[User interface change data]
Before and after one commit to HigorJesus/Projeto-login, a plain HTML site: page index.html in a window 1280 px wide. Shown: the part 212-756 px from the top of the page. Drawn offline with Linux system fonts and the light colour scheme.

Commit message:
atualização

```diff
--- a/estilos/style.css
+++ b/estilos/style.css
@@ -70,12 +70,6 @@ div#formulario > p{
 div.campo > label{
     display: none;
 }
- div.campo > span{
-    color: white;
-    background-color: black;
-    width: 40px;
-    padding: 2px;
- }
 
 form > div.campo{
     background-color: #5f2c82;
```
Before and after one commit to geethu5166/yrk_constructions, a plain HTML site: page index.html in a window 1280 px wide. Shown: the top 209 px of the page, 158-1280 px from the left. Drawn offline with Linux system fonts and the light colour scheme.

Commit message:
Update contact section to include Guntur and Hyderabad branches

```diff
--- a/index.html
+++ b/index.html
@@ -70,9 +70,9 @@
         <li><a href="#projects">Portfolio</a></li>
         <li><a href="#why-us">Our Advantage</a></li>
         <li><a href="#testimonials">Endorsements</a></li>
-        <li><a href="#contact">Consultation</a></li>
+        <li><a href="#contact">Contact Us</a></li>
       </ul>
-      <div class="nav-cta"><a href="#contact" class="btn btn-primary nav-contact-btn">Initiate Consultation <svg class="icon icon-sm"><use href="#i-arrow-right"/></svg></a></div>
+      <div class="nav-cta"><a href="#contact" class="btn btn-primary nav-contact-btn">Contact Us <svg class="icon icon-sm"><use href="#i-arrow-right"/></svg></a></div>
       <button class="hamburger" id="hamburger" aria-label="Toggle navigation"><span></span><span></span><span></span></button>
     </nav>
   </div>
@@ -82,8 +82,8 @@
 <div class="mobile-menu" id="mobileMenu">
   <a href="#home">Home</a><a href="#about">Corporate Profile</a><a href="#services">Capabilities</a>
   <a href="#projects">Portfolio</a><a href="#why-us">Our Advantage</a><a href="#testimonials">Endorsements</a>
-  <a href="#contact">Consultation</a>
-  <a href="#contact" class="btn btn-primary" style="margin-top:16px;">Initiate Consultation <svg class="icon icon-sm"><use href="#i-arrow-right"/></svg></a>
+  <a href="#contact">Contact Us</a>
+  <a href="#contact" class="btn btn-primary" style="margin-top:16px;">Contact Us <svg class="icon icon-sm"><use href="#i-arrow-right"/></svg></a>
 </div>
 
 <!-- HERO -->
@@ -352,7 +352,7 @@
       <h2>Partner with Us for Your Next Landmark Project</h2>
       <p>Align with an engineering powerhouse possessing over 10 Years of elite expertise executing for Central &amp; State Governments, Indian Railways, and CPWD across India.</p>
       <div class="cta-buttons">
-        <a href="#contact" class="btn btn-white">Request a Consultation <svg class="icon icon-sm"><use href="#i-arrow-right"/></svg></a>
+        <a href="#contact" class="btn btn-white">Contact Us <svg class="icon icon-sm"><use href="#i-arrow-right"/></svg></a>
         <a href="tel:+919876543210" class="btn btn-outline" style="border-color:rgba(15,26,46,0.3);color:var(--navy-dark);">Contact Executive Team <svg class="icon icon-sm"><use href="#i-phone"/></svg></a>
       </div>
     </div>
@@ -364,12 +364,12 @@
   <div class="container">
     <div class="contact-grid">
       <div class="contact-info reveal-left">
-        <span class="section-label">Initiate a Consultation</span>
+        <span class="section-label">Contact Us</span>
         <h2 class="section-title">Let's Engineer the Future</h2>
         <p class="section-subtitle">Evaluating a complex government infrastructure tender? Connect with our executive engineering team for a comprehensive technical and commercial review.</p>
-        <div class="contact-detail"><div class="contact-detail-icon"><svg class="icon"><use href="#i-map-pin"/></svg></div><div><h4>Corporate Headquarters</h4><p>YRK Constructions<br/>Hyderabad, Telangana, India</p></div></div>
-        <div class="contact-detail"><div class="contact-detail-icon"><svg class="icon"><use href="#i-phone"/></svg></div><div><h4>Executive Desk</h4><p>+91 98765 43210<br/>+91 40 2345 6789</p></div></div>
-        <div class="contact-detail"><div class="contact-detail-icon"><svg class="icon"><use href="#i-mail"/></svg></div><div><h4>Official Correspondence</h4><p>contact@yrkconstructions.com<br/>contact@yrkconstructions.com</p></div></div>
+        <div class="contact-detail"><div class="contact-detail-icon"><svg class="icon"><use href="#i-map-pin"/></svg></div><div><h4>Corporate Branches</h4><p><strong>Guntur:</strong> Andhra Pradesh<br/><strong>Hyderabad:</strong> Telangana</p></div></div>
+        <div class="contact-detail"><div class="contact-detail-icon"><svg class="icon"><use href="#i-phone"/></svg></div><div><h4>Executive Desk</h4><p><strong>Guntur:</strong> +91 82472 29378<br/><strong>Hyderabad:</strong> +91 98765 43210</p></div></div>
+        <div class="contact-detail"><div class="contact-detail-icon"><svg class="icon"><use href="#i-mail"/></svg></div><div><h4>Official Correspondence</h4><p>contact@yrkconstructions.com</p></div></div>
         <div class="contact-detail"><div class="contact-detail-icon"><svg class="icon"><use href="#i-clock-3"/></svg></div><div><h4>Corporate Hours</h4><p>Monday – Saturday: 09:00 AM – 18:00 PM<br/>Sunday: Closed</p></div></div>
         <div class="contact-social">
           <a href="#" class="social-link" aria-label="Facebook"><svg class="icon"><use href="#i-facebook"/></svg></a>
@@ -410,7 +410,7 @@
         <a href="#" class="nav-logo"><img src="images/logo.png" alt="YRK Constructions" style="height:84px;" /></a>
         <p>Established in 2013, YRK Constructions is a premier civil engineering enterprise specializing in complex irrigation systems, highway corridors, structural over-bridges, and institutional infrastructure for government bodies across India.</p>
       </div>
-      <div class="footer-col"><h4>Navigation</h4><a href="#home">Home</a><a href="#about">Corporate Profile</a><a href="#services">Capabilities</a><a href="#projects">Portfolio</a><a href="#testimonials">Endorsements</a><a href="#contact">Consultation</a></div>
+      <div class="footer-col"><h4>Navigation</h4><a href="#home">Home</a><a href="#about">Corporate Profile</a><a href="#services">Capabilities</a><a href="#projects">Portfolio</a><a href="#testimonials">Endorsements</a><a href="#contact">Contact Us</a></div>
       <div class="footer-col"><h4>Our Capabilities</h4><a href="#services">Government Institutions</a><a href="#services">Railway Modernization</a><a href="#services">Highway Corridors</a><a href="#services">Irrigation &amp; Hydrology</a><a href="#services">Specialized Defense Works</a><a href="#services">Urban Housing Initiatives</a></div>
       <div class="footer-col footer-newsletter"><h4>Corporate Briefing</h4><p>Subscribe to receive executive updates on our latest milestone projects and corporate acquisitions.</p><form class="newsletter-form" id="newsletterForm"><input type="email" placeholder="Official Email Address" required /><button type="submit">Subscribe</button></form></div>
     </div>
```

▶ _Task objective_
Across the entries above, tally every line that includes the string "color", then state only the count.

▶ _Answer box_
4